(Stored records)
□ □ □
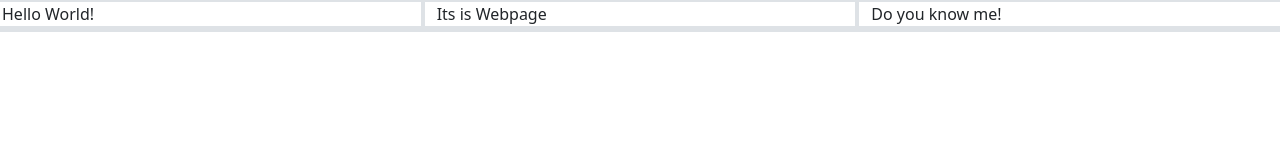
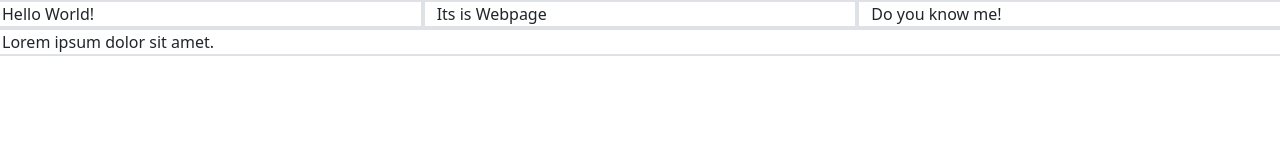
Before and after one commit to SardarWahab/Bootstrap-Project, a plain HTML site: page resp.html in a window 1280 px wide. Drawn offline with Linux system fonts and the light colour scheme.

Commit message:
`Update resp.html: replace empty div with text content`

```diff
--- a/resp.html
+++ b/resp.html
@@ -11,7 +11,7 @@
         <div class="col-3 col-lg-12 col-xl-4 border border-2">Hello World!</div>
         <div class="col-3  col-lg-4  border border-2">Its is Webpage</div>
         <div class="col-3 col-lg-4 border border-2">Do you know me!</div>
-        <div class="col-3 col-lg-4 col-xl-12 border border-2"></div>
+        <div class="col-3 col-lg-4 col-xl-12 border border-2">Lorem ipsum dolor sit amet.</div>
     </div>
 </body>
 </html>
```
□ □ □
Task instructions
Print the records again exactly. Skip every picture.

Response area
Before and after one commit to SardarWahab/Bootstrap-Project, a plain HTML site: page resp.html in a window 1280 px wide. Drawn offline with Linux system fonts and the light colour scheme.

Commit message:
`Update resp.html: replace empty div with text content`

```diff
--- a/resp.html
+++ b/resp.html
@@ -11,7 +11,7 @@
         <div class="col-3 col-lg-12 col-xl-4 border border-2">Hello World!</div>
         <div class="col-3  col-lg-4  border border-2">Its is Webpage</div>
         <div class="col-3 col-lg-4 border border-2">Do you know me!</div>
-        <div class="col-3 col-lg-4 col-xl-12 border border-2"></div>
+        <div class="col-3 col-lg-4 col-xl-12 border border-2">Lorem ipsum dolor sit amet.</div>
     </div>
 </body>
 </html>
```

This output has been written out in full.